Kimberly Y. HARRIS, Appellant,
John G. GOVERNALE, Appellee.
[Copyrighted Material Omitted]
Robin A. Taylor, Law Office of Robin Taylor, Anchorage, for Appellant.
John G. Governale, pro se, Anchorage, Appellee.
Before: FABE, Chief Justice, WINFREE, MAASSEN, and BOLGER, Justices.
Kimberly Mendez (formerly Kimberly Harris), planning a move from Alaska to Florida with her husband, sought an order granting her primary physical custody of her daughter. The superior court awarded primary physical custody instead to the girl's father, John Governale, who remains in Alaska. Kimberly appeals, contending that the superior court erred by overlooking or minimizing John's issues with domestic violence and substance abuse, his inability to meet their child's emotional needs and foster her relationship with Kimberly, and the relative instability in his domestic life. Kimberly argues in the alternative that even if the superior court was correct to award primary physical custody to John, it erred in its allocation of visitation time and expenses. We affirm on most issues. We remand for reconsideration of the best interests analysis in light of one incident of domestic violence that the superior court erred in analyzing, and for reconsideration of the allocation of visitation expenses.

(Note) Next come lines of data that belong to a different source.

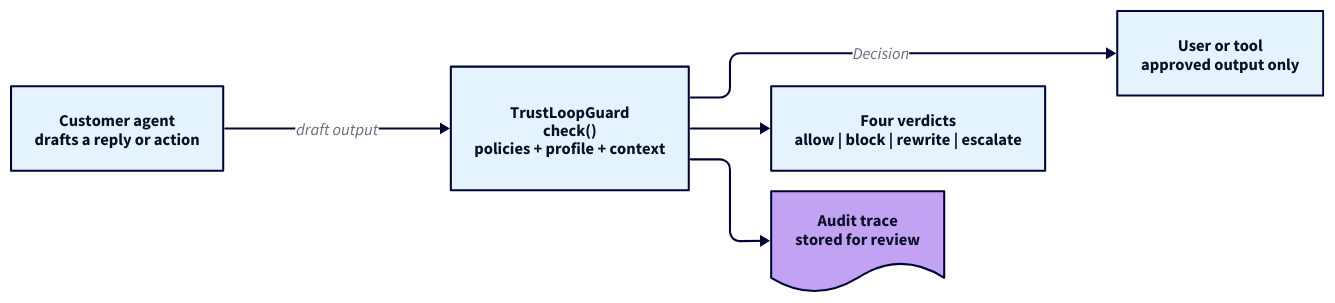
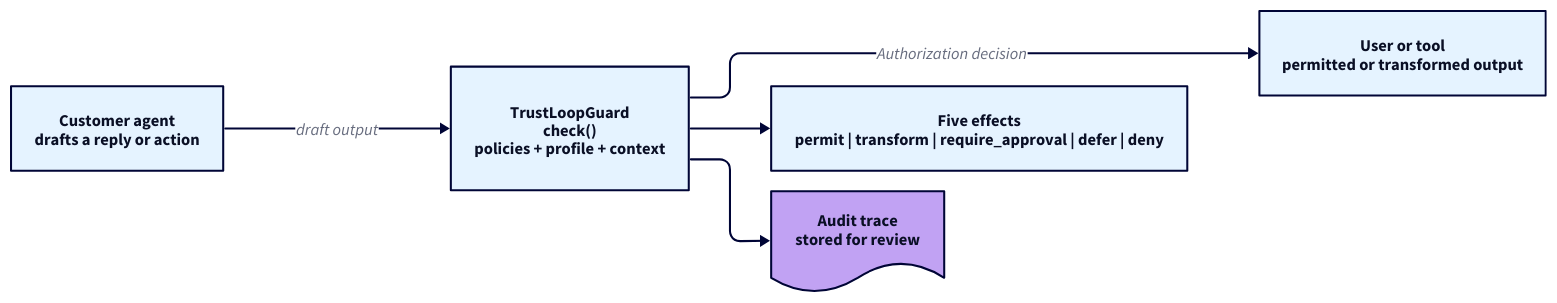
Before and after one commit to ducnguyen67201/TrustLoopGuard: the diagram in docs/diagrams/trustloop-concept.d2, drawn with D2. The commit also changed other lines of this file and 474 other files, not shown here.

```diff
--- a/docs/diagrams/trustloop-concept.d2
+++ b/docs/diagrams/trustloop-concept.d2
@@ -1,38 +1,38 @@
 vars: {
   d2-config: {
     layout-engine: elk
     theme-id: 4
   }
 }
 
 direction: right
 
 agent: {
   label: "Customer agent\ndrafts a reply or action"
   shape: rectangle
 }
 
 guard: {
   label: "TrustLoopGuard\ncheck()\npolicies + profile + context"
   shape: rectangle
 }
 
 target: {
-  label: "User or tool\napproved output only"
+  label: "User or tool\npermitted or transformed output"
   shape: rectangle
 }
 
-verdicts: {
-  label: "Four verdicts\nallow | block | rewrite | escalate"
+effects: {
+  label: "Five effects\npermit | transform | require_approval | defer | deny"
   shape: rectangle
 }
 
 trace: {
   label: "Audit trace\nstored for review"
   shape: document
 }
 
 agent -> guard: "draft output"
-guard -> target: "Decision"
-guard -> verdicts
+guard -> target: "Authorization decision"
+guard -> effects
 guard -> trace
```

II. FACTS AND PROCEEDINGS
John and Kimberly shared physical custody of their daughter from her birth in 2004 until July 2007, when they entered into an agreement by which John had primary physical custody and Kimberly had certain visitation rights. In 2008 Kimberly married Joshua Mendez, a staff sergeant in the United States Air Force. In June 2008 she filed a petition for a domestic violence protective order against John and a motion seeking full custody of their daughter. A long-term domestic violence protective order was issued. John and Kimberly settled their custody dispute in May 2009, agreeing to share physical custody and that Kimberly would dismiss the domestic violence protective order.
In November 2011, John and his girlfriend Anecia had an altercation in their home which resulted in John's arrest on a charge of assault in the fourth degree. The charge was ultimately dismissed, but the couple immediately separated, and John, with his daughter, moved into one unit of a duplex owned by his parents. In 2012 the Air Force transferred Kimberly's husband Joshua to Florida. Kimberly again filed a motion for primary physical custody, asserting that it was in the child's best interests to move to Florida with her.

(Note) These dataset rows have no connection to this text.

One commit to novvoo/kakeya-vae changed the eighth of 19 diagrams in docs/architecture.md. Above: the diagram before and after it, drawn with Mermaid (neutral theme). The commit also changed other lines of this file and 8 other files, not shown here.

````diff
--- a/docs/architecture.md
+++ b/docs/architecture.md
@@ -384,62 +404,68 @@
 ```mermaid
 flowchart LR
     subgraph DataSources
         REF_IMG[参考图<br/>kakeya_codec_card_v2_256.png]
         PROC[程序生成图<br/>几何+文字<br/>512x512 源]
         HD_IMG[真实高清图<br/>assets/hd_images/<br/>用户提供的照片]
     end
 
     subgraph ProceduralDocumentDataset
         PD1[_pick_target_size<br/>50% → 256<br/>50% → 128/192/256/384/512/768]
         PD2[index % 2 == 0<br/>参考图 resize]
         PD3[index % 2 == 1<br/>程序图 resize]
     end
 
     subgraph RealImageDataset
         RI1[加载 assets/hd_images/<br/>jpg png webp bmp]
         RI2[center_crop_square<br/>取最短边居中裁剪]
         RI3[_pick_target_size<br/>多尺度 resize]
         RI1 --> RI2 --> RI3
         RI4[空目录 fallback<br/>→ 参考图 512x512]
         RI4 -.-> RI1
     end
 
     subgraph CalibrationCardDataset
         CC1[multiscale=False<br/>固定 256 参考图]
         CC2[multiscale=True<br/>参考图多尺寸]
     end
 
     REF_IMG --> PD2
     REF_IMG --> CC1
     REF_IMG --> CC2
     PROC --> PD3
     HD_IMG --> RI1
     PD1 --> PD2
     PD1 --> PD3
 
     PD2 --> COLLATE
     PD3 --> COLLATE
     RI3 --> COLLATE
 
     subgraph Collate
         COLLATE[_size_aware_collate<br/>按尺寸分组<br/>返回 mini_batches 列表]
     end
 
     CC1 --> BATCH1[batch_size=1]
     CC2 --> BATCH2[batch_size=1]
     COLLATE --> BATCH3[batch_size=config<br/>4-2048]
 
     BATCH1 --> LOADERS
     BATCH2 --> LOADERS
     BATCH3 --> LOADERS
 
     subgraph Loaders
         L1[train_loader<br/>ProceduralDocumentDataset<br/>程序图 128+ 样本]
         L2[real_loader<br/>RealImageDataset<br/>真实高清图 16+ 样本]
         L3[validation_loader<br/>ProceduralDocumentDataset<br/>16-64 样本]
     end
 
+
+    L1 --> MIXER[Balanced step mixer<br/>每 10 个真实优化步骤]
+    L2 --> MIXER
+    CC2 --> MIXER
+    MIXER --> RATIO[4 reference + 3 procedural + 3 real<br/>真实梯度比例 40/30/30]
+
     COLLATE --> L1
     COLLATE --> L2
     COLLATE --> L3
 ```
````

Instead, the superior court awarded primary physical custody to John following trial. The superior court found this to be in the child's best interests because John was better able to provide her with long-term stability. The superior court based its ruling primarily on the facts that John had had primary physical custody of the child in the past and that she had formed a strong bond with John's parents, her paternal grandparents. The superior court found that the evidence was neutral as to the other best interests factors, including the existence of domestic violence or substance abuse in either household.
Kimberly appeals, arguing that the superior court gave too much weight to John's period of sole physical custody while failing to take into account the instability in his domestic situation and the bond that their daughter had formed with Kimberly's husband Joshua. Kimberly also argues that John had problems with domestic violence and alcohol abuse that the court failed to weigh, and that the superior court erred in finding that John was able and willing to encourage the mother-daughter relationship. Finally, Kimberly argues that the superior court erred in disregarding testimony from a teacher regarding the child's fear of discipline in John's home.
Kimberly argues in the alternative that if John is entitled to primary physical custody,
the superior court erred in its allocation of visitation time and its allocation of the costs of visitation.
III. STANDARD OF REVIEW
" The superior court has broad discretion in deciding child custody issues."  We will not reverse a custody decision unless the " court has abused its discretion or the controlling factual findings are clearly erroneous."  " The superior court abuses its discretion if it considers improper factors in determining custody, fails to consider statutorily mandated factors, or assigns disproportionate weight to some factors while ignoring others."  A factual finding is clearly erroneous if, after reviewing the record, we are left with the definite impression that a mistake has been made. We review for abuse of discretion the superior court's determination that a particular issue was not fully and ...